Thayne Yazzi, 25, knew he wanted to be a pilot ever since he was a little boy growing up in a Navajo reservation in Arizona.
Yazzi told InsideEdition.com even though he grew up without running water or electricity, he thinks fondly of his time spent on the reservation in St. Michaels.
"As a kid, all I remember is playing," Yazzi said. "We'd just run around the woods. Just kinda do the goofiest things we could imagine out there. Build forts out of sage brush and rocks."
One day, Yazzi said he was with his friends when he fell out of a tree and hit his head on a rock. He fell in and out of consciousness, and lost his vision.
"My cousins carried me to my house," he said. "[My parents] ended up driving me to a local hospital about eight miles away — it was a pretty good drive."

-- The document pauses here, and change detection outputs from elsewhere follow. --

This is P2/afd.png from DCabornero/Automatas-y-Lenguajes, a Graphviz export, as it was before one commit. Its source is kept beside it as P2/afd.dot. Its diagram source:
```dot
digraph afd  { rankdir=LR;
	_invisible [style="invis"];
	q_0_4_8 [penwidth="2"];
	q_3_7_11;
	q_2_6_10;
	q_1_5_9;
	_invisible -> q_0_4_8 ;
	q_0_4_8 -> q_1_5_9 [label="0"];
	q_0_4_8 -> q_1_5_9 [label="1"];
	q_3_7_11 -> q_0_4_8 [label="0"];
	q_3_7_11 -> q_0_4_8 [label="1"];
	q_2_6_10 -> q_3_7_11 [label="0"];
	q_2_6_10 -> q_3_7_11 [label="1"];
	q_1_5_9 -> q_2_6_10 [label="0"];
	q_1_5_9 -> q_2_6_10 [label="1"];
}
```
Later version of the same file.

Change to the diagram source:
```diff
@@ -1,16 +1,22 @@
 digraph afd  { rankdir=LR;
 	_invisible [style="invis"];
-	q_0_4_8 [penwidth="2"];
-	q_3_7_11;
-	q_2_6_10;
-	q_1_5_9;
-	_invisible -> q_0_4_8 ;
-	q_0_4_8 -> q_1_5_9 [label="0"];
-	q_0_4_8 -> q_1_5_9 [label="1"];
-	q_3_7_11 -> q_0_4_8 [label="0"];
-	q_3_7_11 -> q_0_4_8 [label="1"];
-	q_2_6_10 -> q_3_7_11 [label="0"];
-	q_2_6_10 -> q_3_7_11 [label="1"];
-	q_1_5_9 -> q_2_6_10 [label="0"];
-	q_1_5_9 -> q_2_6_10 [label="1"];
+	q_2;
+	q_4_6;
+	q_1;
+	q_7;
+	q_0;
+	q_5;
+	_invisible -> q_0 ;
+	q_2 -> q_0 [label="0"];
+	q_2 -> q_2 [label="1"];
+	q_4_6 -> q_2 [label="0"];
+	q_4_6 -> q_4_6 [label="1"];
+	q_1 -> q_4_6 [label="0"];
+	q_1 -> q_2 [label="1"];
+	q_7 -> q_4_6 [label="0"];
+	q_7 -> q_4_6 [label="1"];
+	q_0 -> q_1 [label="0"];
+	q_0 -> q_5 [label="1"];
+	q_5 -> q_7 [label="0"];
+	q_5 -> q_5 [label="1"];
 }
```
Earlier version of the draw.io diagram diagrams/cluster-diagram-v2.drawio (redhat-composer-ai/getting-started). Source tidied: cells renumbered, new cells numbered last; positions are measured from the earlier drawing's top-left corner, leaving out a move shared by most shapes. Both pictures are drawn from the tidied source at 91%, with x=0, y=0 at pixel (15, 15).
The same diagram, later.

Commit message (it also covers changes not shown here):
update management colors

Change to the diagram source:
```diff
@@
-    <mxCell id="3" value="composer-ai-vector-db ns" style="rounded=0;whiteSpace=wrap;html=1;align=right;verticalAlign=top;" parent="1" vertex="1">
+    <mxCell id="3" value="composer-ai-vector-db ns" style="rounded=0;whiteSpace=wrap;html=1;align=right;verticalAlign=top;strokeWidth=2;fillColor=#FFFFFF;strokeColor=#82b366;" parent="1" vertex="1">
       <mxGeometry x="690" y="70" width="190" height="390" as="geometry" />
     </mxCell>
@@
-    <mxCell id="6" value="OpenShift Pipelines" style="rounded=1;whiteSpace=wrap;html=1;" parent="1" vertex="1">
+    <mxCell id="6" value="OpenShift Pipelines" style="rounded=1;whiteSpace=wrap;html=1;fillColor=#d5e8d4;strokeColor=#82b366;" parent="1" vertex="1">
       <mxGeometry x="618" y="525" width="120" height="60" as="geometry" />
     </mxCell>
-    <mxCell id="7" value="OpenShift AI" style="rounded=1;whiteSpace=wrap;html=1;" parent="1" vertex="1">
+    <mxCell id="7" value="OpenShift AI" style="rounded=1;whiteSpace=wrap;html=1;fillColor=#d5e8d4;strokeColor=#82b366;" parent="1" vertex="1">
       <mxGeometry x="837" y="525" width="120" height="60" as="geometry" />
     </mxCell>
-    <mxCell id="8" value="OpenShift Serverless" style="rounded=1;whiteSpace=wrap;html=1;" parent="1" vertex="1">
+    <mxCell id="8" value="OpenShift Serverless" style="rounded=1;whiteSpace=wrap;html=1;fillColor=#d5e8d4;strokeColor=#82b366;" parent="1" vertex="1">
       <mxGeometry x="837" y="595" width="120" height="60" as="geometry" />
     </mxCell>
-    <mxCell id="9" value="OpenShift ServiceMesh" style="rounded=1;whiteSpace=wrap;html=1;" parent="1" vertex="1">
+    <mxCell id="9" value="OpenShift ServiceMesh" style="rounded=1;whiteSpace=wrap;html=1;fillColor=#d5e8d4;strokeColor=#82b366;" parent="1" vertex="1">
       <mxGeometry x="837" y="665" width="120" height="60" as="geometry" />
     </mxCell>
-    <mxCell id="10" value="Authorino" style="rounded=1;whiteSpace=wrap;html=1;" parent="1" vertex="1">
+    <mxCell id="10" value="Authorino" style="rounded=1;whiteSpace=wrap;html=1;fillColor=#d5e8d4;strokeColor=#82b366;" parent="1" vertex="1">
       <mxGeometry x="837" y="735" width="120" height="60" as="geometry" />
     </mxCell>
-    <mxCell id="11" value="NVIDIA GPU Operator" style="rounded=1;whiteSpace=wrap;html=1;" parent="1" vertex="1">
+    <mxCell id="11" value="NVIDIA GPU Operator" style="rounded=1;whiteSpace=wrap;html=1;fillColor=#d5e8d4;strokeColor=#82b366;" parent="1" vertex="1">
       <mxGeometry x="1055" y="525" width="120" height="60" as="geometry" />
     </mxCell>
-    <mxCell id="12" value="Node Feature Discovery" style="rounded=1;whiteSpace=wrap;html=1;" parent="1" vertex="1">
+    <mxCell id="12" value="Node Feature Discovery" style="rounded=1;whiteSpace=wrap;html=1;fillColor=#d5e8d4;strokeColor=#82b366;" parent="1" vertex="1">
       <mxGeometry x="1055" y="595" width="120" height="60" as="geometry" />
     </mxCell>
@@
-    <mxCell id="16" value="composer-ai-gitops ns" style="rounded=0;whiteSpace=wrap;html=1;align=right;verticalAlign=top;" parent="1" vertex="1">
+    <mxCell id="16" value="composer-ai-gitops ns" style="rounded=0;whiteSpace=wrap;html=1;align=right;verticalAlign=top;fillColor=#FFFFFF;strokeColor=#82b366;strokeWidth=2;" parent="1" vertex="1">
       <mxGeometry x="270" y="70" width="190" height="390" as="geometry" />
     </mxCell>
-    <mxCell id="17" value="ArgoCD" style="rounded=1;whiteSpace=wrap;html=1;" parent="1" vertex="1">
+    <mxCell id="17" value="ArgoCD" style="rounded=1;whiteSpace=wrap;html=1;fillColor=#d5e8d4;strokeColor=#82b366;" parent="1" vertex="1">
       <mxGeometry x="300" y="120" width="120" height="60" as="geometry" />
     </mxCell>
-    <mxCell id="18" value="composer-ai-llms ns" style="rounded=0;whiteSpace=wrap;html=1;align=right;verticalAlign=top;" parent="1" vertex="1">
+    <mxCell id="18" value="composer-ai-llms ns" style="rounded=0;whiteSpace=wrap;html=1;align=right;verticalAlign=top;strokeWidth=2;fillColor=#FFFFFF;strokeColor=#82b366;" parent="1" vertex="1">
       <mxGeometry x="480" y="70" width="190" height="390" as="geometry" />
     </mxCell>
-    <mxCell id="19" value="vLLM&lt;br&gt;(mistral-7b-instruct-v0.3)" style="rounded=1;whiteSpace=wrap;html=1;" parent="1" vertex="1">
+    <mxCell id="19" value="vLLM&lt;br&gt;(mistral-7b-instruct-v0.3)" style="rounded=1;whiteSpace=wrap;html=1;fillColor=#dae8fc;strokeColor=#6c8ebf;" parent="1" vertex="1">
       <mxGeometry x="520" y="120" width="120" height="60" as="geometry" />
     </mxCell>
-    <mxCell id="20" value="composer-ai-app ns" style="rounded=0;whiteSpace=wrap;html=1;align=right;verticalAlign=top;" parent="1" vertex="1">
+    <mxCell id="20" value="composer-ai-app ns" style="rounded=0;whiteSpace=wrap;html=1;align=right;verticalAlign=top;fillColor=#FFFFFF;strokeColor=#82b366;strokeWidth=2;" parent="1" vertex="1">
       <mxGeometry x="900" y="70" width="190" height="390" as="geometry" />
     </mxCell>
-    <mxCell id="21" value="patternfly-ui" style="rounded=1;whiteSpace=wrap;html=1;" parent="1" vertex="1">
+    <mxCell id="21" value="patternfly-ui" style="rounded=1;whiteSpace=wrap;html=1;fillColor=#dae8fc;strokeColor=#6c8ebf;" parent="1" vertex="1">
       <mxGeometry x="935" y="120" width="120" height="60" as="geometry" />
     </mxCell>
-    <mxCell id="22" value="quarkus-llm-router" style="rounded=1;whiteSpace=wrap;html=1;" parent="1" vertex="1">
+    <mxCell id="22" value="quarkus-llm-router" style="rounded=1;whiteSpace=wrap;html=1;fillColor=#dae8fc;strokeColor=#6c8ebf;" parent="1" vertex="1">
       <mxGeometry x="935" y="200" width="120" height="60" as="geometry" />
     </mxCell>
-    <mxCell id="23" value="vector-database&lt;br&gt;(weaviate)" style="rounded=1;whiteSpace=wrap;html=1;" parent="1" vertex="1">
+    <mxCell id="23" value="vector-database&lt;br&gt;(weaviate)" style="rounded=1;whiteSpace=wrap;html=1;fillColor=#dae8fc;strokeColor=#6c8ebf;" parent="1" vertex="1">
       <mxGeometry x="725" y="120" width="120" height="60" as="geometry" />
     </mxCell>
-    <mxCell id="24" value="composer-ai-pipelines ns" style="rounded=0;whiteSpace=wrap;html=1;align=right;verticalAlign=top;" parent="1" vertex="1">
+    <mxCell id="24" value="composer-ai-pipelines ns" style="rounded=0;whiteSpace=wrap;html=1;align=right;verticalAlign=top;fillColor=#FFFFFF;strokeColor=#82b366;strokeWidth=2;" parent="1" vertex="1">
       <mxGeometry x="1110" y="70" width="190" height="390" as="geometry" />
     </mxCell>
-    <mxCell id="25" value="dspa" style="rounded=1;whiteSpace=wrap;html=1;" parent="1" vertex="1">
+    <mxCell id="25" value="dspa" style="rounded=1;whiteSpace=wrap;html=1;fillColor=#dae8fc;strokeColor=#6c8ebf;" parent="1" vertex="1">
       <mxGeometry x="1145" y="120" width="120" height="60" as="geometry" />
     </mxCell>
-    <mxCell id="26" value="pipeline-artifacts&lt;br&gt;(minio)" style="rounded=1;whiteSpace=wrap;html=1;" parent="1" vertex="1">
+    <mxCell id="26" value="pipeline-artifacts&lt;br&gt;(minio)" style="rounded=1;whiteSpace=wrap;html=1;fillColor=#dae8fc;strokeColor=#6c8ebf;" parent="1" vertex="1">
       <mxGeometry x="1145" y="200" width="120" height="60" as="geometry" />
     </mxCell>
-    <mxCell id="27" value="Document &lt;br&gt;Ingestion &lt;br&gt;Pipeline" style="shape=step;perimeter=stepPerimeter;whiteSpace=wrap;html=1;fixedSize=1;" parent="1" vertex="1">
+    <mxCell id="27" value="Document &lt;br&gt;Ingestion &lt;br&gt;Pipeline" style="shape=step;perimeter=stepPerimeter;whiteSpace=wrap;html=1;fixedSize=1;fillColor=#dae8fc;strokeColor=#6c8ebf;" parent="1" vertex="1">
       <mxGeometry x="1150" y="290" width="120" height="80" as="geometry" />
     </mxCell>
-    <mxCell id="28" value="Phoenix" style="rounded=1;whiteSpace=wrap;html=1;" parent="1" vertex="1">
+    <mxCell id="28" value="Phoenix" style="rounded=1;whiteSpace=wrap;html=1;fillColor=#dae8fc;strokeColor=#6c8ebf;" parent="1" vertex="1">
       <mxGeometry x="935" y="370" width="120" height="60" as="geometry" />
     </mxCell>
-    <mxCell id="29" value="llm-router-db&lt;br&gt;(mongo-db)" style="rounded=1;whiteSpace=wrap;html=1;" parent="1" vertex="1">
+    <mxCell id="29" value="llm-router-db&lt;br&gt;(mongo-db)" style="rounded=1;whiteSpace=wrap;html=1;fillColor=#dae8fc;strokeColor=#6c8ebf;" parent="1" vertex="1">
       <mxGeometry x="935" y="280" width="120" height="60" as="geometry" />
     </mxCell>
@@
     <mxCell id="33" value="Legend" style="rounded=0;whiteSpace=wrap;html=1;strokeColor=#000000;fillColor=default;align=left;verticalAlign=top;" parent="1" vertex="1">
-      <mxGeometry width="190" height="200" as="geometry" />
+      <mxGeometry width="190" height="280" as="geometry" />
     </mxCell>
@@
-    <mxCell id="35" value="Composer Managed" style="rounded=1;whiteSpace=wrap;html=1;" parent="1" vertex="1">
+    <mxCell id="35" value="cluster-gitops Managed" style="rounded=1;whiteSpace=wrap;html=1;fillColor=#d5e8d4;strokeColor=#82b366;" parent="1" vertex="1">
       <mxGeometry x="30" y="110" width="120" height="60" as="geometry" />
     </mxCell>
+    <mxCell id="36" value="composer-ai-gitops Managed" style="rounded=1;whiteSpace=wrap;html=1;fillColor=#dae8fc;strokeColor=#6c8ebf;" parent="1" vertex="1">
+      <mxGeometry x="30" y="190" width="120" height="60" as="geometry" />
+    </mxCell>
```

Doctors there quickly realized they couldn't give Yazzi the care he needed, and rushed him to the airport, where he could be airlifted to a larger hospital in Albuquerque, New Mexico.
"Being in the airplane, I was like, 'Okay, they're taking me somewhere where I'm going to be okay. Just feeling like, 'Okay, things are going to work out,'" he said. "My mom was in the airplane with me. I still remember them asking if I could see."
The following day, Yazzi said he remembers waking up, totally healthy and healed. He was even treated to an ice cream, and a visit to the dinosaur museum.
Inspired by the traumatic experience, the Western Washington University graduate decided he wanted to return to his hometown to pursue flight school and eventually get his medical evacuation certificate.
"The Navajo reservation is still suffering from a lot of medical transportation [problems] and just medical help in general. There's not a lot of service out there," he said. "That's my mission now, to be able to give that service."
Yazzi said he still has several years of airplane and helicopter training ahead of him, and each lesson can range from $100 to $400.
To support his goals, he has since started a GoFundMe campaign, and was even awarded $10,000 by the organization to go toward his education.
In exchange for donations, Yazzi sends a piece of custom artwork, depicting Navajo folklore or scenes from his childhood to each person who contributes.
He now hopes to be able to attend lessons at the Eastern New Mexico University flight school twice a week, and work his way through the ranks, eventually being able to instruct others from his community to get their MedEvac certifications, too.